China launches Fujian, PLA Navy’s 3rd aircraft carrier
- The Type 003 is China’s first carrier to use an advanced electromagnetic catapult system to launch planes from its deck
- The warship left the Jiangnan shipyard in Shanghai on Friday to begin testing of its mooring and navigation systems
The Fujian – named after the southeastern coastal province – left the Jiangnan shipyard in Shanghai, after at least two delays. The launch was televised by state broadcaster CCTV.
The Type 003 warship, with a hull number of 18, is the first carrier in China’s fleet to use an electromagnetic catapult to launch planes from the deck.
The launch of the Fujian makes the Type 003 the second carrier class in the world – after the US Navy’s Gerald R. Ford class – to use the advanced catapult system that allows planes to launch more frequently and with a bigger payload of fuel and munitions.

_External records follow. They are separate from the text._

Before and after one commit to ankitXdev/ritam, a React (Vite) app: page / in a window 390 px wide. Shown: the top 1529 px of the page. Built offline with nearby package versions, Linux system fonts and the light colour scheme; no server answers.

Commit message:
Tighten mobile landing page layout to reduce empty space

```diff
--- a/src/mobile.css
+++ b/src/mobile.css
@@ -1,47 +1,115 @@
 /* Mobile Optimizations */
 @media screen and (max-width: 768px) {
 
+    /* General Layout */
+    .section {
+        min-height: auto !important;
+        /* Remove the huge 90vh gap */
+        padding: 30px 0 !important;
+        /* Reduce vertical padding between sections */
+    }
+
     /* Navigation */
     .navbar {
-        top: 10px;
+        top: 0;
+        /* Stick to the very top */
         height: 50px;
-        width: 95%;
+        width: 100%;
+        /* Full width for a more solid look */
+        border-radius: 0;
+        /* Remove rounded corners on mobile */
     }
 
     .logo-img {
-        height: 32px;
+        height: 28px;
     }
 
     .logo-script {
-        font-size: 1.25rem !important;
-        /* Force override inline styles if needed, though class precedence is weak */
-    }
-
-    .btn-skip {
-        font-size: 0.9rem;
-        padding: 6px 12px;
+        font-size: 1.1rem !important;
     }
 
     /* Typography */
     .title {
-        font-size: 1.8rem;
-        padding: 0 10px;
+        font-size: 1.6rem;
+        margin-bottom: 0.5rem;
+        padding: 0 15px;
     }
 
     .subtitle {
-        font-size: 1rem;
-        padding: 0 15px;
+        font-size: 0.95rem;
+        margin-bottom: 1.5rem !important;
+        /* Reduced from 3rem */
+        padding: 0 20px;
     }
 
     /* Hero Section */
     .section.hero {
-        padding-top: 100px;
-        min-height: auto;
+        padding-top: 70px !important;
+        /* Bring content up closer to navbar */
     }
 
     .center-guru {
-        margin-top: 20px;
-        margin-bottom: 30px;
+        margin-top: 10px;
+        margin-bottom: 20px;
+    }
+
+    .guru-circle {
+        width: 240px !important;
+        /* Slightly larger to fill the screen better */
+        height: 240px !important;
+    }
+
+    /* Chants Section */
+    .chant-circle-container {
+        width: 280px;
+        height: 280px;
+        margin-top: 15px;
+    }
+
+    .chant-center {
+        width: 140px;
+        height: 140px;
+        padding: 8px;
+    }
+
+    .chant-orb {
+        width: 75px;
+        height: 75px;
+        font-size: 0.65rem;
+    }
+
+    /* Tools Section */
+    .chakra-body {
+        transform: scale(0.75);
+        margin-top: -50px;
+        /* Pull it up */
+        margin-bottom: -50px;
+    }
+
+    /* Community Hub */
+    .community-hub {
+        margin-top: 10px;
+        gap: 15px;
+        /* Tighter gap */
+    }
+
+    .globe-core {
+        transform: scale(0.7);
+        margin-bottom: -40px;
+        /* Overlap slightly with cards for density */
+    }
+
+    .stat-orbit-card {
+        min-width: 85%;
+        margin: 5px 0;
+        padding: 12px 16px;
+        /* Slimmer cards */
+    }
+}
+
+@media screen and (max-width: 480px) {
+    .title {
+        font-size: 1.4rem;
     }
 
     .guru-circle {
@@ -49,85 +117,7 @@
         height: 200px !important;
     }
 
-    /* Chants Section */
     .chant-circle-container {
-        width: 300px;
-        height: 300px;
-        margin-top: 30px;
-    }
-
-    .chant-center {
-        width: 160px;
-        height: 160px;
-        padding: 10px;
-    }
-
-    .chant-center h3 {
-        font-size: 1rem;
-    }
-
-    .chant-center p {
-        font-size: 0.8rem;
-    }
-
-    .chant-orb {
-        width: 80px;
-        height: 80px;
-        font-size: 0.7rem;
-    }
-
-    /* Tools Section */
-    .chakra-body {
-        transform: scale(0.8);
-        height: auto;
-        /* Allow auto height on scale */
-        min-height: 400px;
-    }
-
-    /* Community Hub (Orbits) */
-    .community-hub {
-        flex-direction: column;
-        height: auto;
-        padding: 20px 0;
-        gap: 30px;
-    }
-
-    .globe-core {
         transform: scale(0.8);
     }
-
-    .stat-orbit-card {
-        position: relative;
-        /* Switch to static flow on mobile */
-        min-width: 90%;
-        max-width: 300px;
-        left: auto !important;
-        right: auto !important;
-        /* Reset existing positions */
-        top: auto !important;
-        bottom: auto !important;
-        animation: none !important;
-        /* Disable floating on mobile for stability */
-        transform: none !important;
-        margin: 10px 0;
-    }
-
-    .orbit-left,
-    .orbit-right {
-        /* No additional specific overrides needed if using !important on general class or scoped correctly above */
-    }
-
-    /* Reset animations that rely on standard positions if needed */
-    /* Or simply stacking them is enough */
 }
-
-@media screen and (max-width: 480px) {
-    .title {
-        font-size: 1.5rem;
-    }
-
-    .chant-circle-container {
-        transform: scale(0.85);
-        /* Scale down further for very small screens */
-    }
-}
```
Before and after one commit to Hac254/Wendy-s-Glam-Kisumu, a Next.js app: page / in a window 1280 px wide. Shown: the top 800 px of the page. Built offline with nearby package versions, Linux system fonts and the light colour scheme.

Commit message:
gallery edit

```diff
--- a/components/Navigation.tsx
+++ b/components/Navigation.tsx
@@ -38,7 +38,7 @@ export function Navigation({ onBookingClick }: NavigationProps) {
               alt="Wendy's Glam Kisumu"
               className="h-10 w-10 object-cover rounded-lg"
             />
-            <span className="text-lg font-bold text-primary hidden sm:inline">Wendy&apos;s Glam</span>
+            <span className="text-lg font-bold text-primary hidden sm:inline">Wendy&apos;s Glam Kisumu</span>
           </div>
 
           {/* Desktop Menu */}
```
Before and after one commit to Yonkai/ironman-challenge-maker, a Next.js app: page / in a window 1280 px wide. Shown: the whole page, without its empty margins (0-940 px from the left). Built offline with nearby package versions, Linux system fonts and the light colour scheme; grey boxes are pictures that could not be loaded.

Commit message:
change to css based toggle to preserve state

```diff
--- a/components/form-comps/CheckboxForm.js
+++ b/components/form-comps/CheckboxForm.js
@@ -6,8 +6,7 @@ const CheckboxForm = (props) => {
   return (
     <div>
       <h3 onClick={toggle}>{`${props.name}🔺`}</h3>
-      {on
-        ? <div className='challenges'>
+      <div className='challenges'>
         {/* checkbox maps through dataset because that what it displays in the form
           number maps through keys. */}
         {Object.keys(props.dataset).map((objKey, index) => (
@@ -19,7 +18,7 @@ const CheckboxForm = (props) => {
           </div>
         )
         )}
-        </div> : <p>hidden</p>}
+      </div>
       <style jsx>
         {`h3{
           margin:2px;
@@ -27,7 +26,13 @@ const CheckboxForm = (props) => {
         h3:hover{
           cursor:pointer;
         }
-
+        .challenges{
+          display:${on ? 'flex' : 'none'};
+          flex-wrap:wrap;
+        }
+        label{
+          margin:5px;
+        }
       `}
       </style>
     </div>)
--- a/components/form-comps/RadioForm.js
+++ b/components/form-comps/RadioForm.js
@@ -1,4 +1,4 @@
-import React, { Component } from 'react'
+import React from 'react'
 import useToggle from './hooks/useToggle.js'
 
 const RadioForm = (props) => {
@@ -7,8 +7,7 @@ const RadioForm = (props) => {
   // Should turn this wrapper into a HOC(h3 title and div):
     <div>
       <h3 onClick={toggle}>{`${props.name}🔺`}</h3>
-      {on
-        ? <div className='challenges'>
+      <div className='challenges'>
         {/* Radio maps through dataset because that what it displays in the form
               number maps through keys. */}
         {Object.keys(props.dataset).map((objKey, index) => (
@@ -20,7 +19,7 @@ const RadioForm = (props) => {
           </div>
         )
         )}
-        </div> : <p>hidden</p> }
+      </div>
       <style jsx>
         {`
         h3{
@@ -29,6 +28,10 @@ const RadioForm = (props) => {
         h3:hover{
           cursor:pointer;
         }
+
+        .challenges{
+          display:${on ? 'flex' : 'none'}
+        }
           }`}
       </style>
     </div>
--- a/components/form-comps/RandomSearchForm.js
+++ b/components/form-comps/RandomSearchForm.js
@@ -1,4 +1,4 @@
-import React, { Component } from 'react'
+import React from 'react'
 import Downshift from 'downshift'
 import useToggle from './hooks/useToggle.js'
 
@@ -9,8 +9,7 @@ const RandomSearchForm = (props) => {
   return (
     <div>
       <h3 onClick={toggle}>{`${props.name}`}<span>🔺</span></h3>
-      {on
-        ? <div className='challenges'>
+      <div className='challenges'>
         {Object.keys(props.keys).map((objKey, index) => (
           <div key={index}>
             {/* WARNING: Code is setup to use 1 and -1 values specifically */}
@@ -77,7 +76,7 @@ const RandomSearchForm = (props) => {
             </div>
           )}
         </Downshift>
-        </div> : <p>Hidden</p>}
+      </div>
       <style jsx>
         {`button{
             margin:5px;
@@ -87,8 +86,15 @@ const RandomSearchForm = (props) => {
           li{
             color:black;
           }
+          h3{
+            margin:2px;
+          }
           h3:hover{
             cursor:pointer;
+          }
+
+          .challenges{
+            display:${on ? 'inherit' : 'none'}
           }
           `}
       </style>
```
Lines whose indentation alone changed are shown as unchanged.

That translates to more sorties and a larger striking and reconnaissance range, compared to the ramp-assisted launchers on China’s other two carriers, the Liaoning and Shandong.
With the Fujian, China has leapfrogged the older and less power-efficient steam catapult launcher to replace its ski-jump take-off ramps with the most advanced electromagnetic catapults.
The launch began at 11am with the singing of the national anthem and a flag-raising ceremony. After the ribbon was cut, the Fujian was christened with a bottle of champagne smashed against its hull.
The vessel, with a full-load displacement of more than 80,000 tonnes, sounded a blast on its horn as it moved slowly out of Jiangnan shipyard’s No 4 dock.
Political slogans written in large white Chinese characters against a red background were attached to shelters on the deck. “Deliver combat power – fighting to fully build a world-class navy,” one read.
The environmental shelters, apparently protecting the catapults, have been in place on the flight deck for months.
While Chinese state media has not released detailed specifications of the Fujian, satellite images show the new carrier is about 320 metres (1,050 feet) long and 73 metres wide (239 feet), a little smaller than the Ford-class carriers.
The Fujian has three catapults and two aircraft lifts, one fewer of each than the Ford-class vessels.
CCTV said the testing of the carrier’s mooring and navigation systems will be the first priority after Friday’s launch.
Beijing is planning at least six aircraft carrier battle groups by 2035, with four expected to be nuclear-powered. This would allow the Chinese navy to sail further out to sea and conduct more complex operations.
The Fujian is likely to be used to project Chinese power in the South China Sea and the Indian Ocean, said Li Nan, a visiting senior research fellow at the National University of Singapore’s East Asian Institute.
“China is building up its naval power from regional to global,” he said. “The central vulnerability of China’s blue-water navy is air cover.”
Li said that while China has plenty of well-built surface ships, such as the Type 055 destroyer, carriers will enable the Chinese navy to gain air superiority for offensive and defensive operations far from its shores, including the contested Spratly Islands and Paracel Islands.
The aircraft carrier has limited use in a conflict with Taiwan because the People’s Liberation Army already has plenty of airfields to achieve air superiority over the island, he said.
China has built military facilities on artificial islands in disputed waters of the South China Sea. An airfield, for example, was built in 2016 on Fiery Cross Reef, which China calls Yongshu Reef.
The electromagnetic catapult can also be adjusted to launch drones and larger reconnaissance aircraft, such as those fitted with an airborne warning and control system, thereby increasing the range of detecting adversaries, Li said.
“Comparatively speaking, [the Fujian] is a milestone. It definitely brings about a range of new technologies, but mainly the launching technology, the electromagnetic launching catapult. I think that’s critical,” he said.
The launch of the Fujian is believed to have been delayed at least twice. It was initially expected to be unveiled on April 23 for the PLA Navy’s 73rd anniversary but was postponed because of Covid-19 lockdowns in Shanghai.
It was then expected to launch on June 3, to coincide with the Dragon Boat Festival, but was again postponed without explanation.
China’s first aircraft carrier went into commission on September 26, 2012 and was named “Liaoning” after the northeastern province. It was refurbished and upgraded from the unfinished Soviet carrier Varyag, which China bought from Ukraine in 1998.
That was followed by the Shandong, which was built in China but based on the Liaoning design. They are both conventionally powered aircraft carriers, as is the Fujian.
China already has the largest navy in the world by number of warships, but most of its fleet is made up of smaller classes of ships.